Description of the task: Look over the entries that follow and work out how many lines contain "KpiGrid". State the number only.

Provided information:
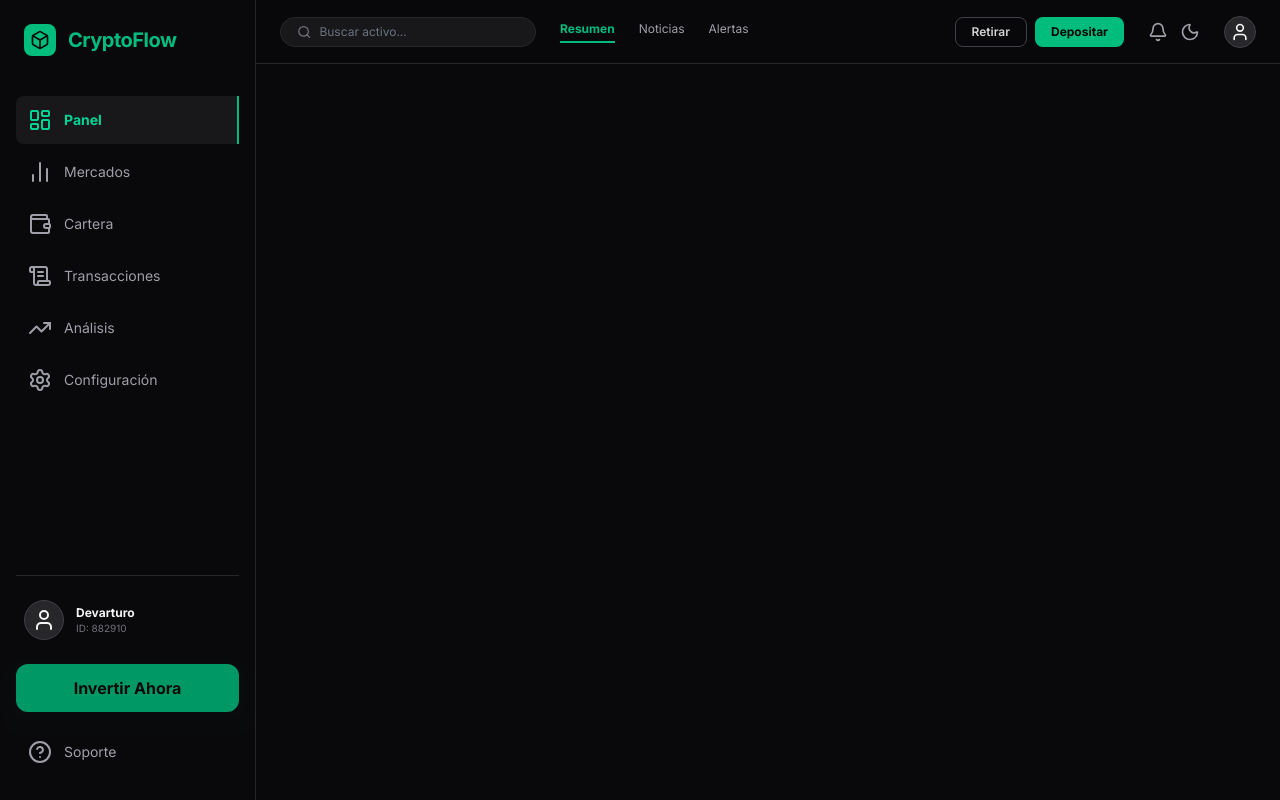
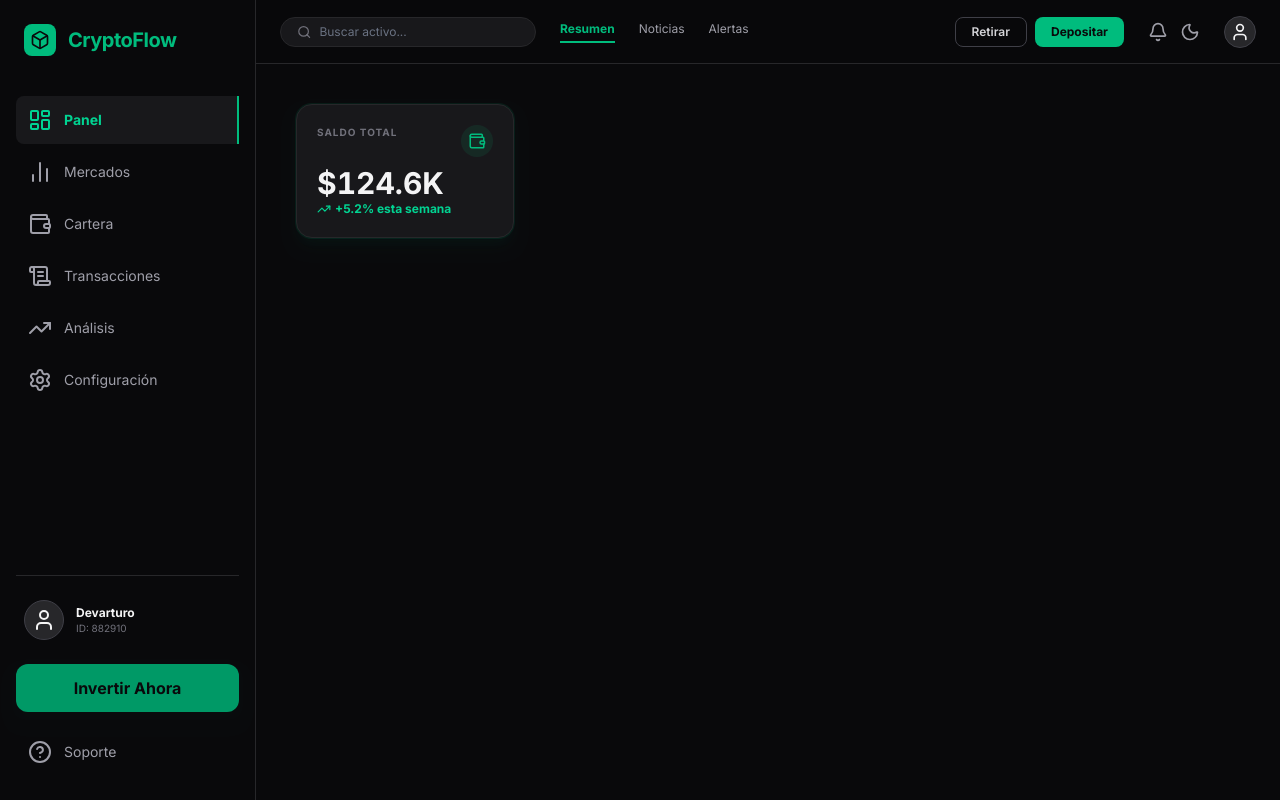
Before and after one commit to arturolguillen/devarturo-4-customized-financial-dashboard-dark-mode, a Next.js app: page / in a window 1280 px wide. Built offline with nearby package versions, Linux system fonts and the light colour scheme.

Commit message:
Add Dashboard, KpiGrid, and TotalBalance components; implement Card and formatAmount utility

```diff
--- a/src/app/page.tsx
+++ b/src/app/page.tsx
@@ -1,4 +1,6 @@
+import Dashboard from "@/components/Dashboard";
 import InvestNowButton from "@/components/InvestNowButton";
+import KpiGrid from "@/components/KpiGrid";
 import MainWrapper from "@/components/MainWrapper";
 import SearchBar from "@/components/SearchBar";
 import SideNavbar from "@/components/SideNavbar";
@@ -14,6 +16,7 @@ import TopAppBarLogo from "@/components/TopAppBarLogo";
 import TopAppBarMenu from "@/components/TopAppBarMenu";
 import TopAppBarRightCol from "@/components/TopAppBarRightCol";
 import TopAppBarUser from "@/components/TopAppBarUser";
+import TotalBalance from "@/components/TotalBalance";
 
 export default function Home() {
     return (
@@ -39,6 +42,11 @@ export default function Home() {
                         <TopAppBarUser />
                     </TopAppBarRightCol>
                 </TopAppbar>
+                <Dashboard>
+                    <KpiGrid>
+                        <TotalBalance />
+                    </KpiGrid>
+                </Dashboard>
             </MainWrapper>
         </>
     );
--- /dev/null
+++ b/src/components/Card.tsx
@@ -0,0 +1,11 @@
+import React from "react";
+
+export default function Card({ children }: {
+    children: React.ReactNode;
+}) {
+    return (
+        <div className="bg-zinc-900 rounded-2xl p-5 flex flex-col gap-2 border border-zinc-800 ring-1 ring-emerald-500/10 shadow-lg shadow-emerald-950/20 animate-float">
+            {children}
+        </div>
+    );
+}
--- /dev/null
+++ b/src/components/Dashboard.tsx
@@ -0,0 +1,11 @@
+import React from "react";
+
+export default function Dashboard({ children }: {
+    children: React.ReactNode;
+}) {
+    return (
+        <div className="p-6 md:p-10 max-w-7xl mx-auto w-full space-y-6">
+            {children}
+        </div>
+    );
+}
--- /dev/null
+++ b/src/components/KpiGrid.tsx
@@ -0,0 +1,11 @@
+import React from "react";
+
+export default function KpiGrid({ children }: {
+    children: React.ReactNode;
+}) {
+    return (
+        <div className="grid grid-cols-1 sm:grid-cols-2 xl:grid-cols-4 gap-6">
+            {children}
+        </div>
+    );
+}
--- /dev/null
+++ b/src/components/TotalBalance.tsx
@@ -0,0 +1,25 @@
+import { TrendingUp, Wallet } from "lucide-react";
+import Card from "./Card";
+import { formatAmount } from "../lib/formatAmount";
+
+export default function TotalBalance() {
+    const totalBalance = 124592.45;
+
+    return (
+        <Card>
+            <div className="flex justify-between items-start">
+                <span className="text-[10px] font-bold text-zinc-500 uppercase tracking-widest">{'Saldo Total'}</span>
+                <div className="size-8 rounded-full bg-emerald-500/10 flex items-center justify-center">
+                    <Wallet className="text-emerald-500" size={18} />
+                </div>
+            </div>
+            <div className="flex flex-col">
+                <h2 className="text-3xl font-bold text-zinc-100 tabular-nums">{`$${formatAmount(totalBalance)}`}</h2>
+                <div className="flex items-center gap-1 text-emerald-400">
+                    <TrendingUp size={14} />
+                    <span className="text-xs font-bold">{'+5.2% esta semana'}</span>
+                </div>
+            </div>
+        </Card>
+    );
+}
--- /dev/null
+++ b/src/lib/formatAmount.ts
@@ -0,0 +1,17 @@
+export function formatAmount(value: number): string {
+    if (!Number.isFinite(value)) {
+        return "0";
+    }
+
+    if (Math.abs(value) < 1000) {
+        return new Intl.NumberFormat("en-US", {
+            minimumFractionDigits: 0,
+            maximumFractionDigits: 2,
+        }).format(value);
+    }
+
+    return `${new Intl.NumberFormat("en-US", {
+        minimumFractionDigits: 0,
+        maximumFractionDigits: 1,
+    }).format(value / 1000)}K`;
+}
```
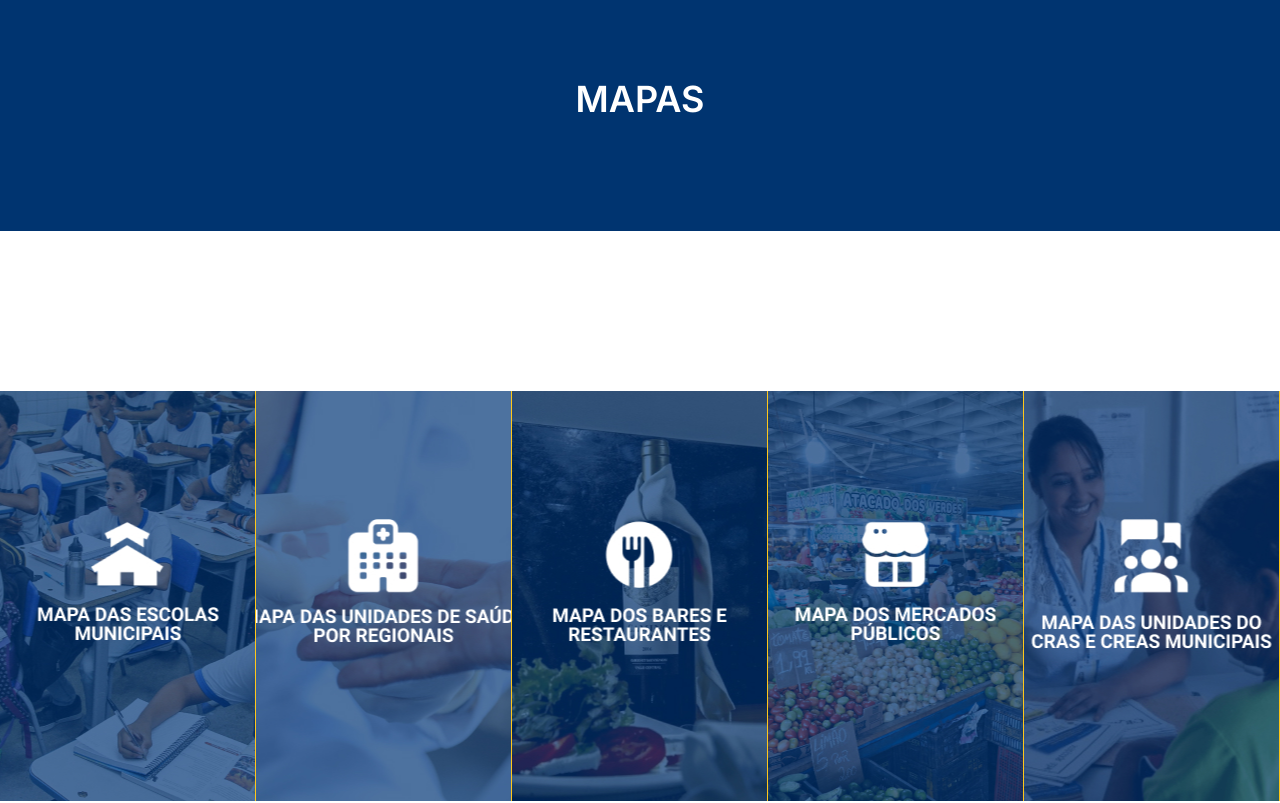
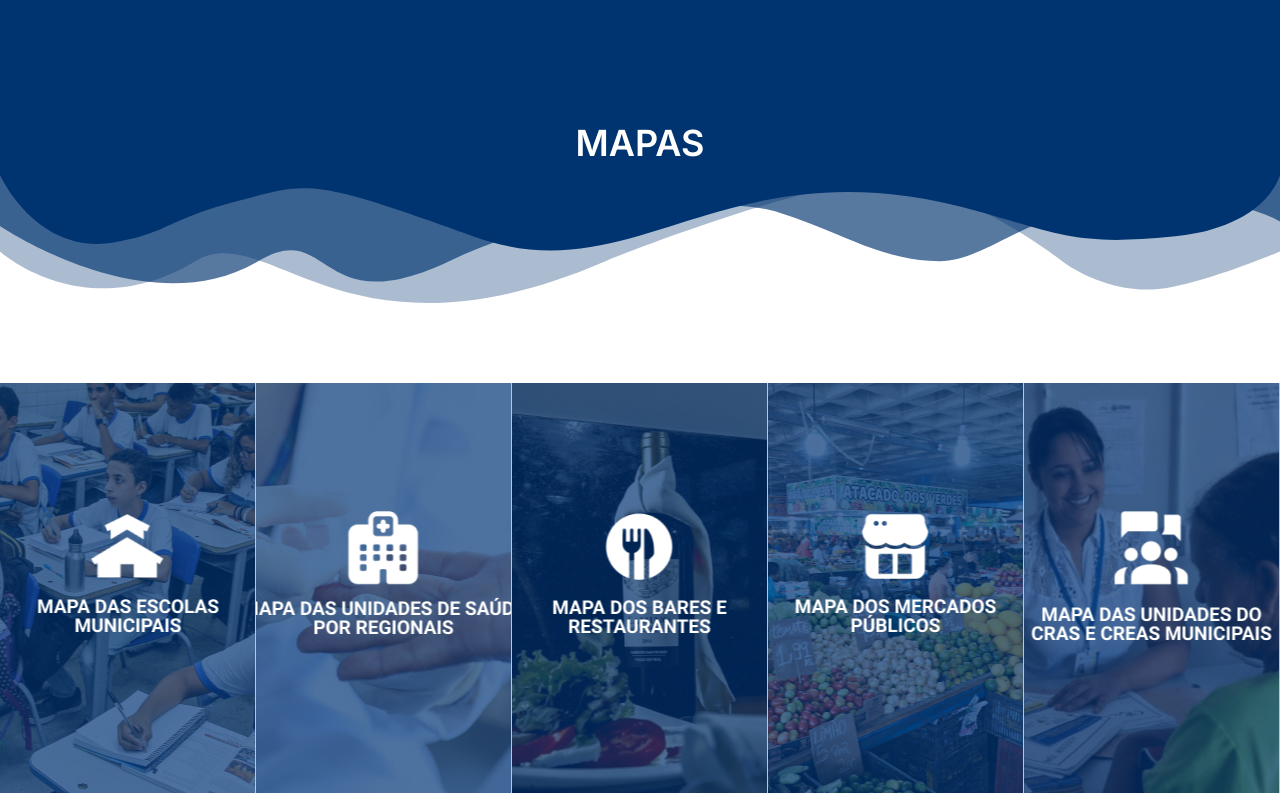
Before and after one commit to kaueksilva/projetojboficial, a Next.js app in the folder front-oficial/: page / in a window 1280 px wide. Shown: the part 802-1605 px from the top of the page. Built offline with nearby package versions, Linux system fonts and the light colour scheme; a web font is replaced by a local one.

Commit message:
foi uns ajustes ai

```diff
--- a/front-oficial/src/app/components/Home.jsx
+++ b/front-oficial/src/app/components/Home.jsx
@@ -1,8 +1,7 @@
 "use client";
 import { useState, useEffect } from "react";
 import { FontAwesomeIcon } from '@fortawesome/react-fontawesome';
-import { faCoffee, faLocationDot, faMapLocationDot } from '@fortawesome/free-solid-svg-icons'; // Ícones sólidos
-import { faTwitter } from '@fortawesome/free-brands-svg-icons'; // Ícones de marcas
+import { faMapLocationDot } from '@fortawesome/free-solid-svg-icons'; // Ícones sólidos
 
 const images = [
   "/images/slide.jpg",
@@ -25,7 +24,6 @@ const Home = () => {
 
     return () => clearInterval(interval); // Limpa o intervalo ao desmontar o componente
   }, []);
-
   return (
     <div>
       <main>
@@ -115,22 +113,26 @@ const Home = () => {
         </div>
 
 
+            {/* O MEIO E O TITULO MAPAS!!! */}
         <div className="mapas border-t border-[#FFC719] bg-[#003470]">
-          <h1 className="text-white font-montserrat font-semibold text-4xl flex justify-center p-20">
+          <h1 className="text-white font-montserrat font-semibold text-4xl flex justify-center p-3 mt-28">
             MAPAS
           </h1>
+        </div>
 
-          <div className="relative overflow-hidden my-8">
-            <svg className="absolute inset-0 w-full h-24" viewBox="0 0 1440 320" fill="#003470">
-              <path d="M0,64L30,101.3C60,139,120,213,180,229.3C240,245,300,203,360,186.7C420,171,480,181,540,197.3C600,213,660,235,720,229.3C780,224,840,192,900,165.3C960,139,1020,117,1080,96C1140,75,1200,53,1260,80C1320,107,1380,181,1410,213.3L1440,256V0H1410C1380,0,1320,0,1260,0C1200,0,1140,0,1080,0C1020,0,960,0,900,0C840,0,780,0,720,0C660,0,600,0,540,0C480,0,420,0,360,0C300,0,240,0,180,0C120,0,60,0,30,0L0,0Z"></path>
+          {/* DIVISOR DE FORMA*/}
+          <div className="relative w-full">
+            <svg width="100%" height="auto" viewBox="0 0 1000 100" fill="none" xmlns="http://www.w3.org/2000/svg">
+              <path opacity="0.33" d="M473 67.3C269.1 155.6 209.9 33.3 152.7 67.3C66 119.1 0 59.7 0 59.7V0H1000V59.7C1000 59.7 937.9 85.8 905.1 89C872.3 92.3 842.3 76.7 829.3 66.9C806 49.6 745.3 8.7 694.9 4.7C644.5 0.7 492.4 59 473 67.3Z" fill="#003470"/>
+              <path opacity="0.66" d="M734 67.3C688.5 67.3 656.8 44.1 604.9 28.2C576.3 19.5 454.6 18.1 350.9 67.3C247.2 116.5 259.2 32.9 201.7 67.3C115.7 118.3 0 39.8 0 39.8V0H1000V36.5C1000 36.5 971.8 18 907.9 18C810.2 18.1 775.7 67.3 734 67.3Z" fill="#003470"/>
+              <path d="M766.1 28.9C566.1 -28.6 500.1 94.4 371 48.4C242 1.8 242 5.4 184.8 20.6C128 35.8 132.3 44.9 89.9 52.5C28.6 63.7 0 0 0 0H1000C1000 0 990.1 40.9 916.4 48.1C842.7 55.3 829.6 47 766.1 28.9Z" fill="#003470"/>
             </svg>
           </div>
-        </div>
 
 
 
 
-        <div className="mapas-cartaz mt-40 mb-40 flex items-center justify-center">
+        <div className="mapas-cartaz mt-20 mb-40 flex items-center justify-center">
           <a href="https://example.com/mapescola" className="relative flex-1 transition-transform duration-500 hover:rotate-y-180">
             <div
               className="h-[410px] border-r border-[#FFC719] bg-cover bg-center"
@@ -181,6 +183,8 @@ const Home = () => {
             </div>
           </a>
         </div>
+
+
       </main>
     </div>
   );
```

Solution for this task: 6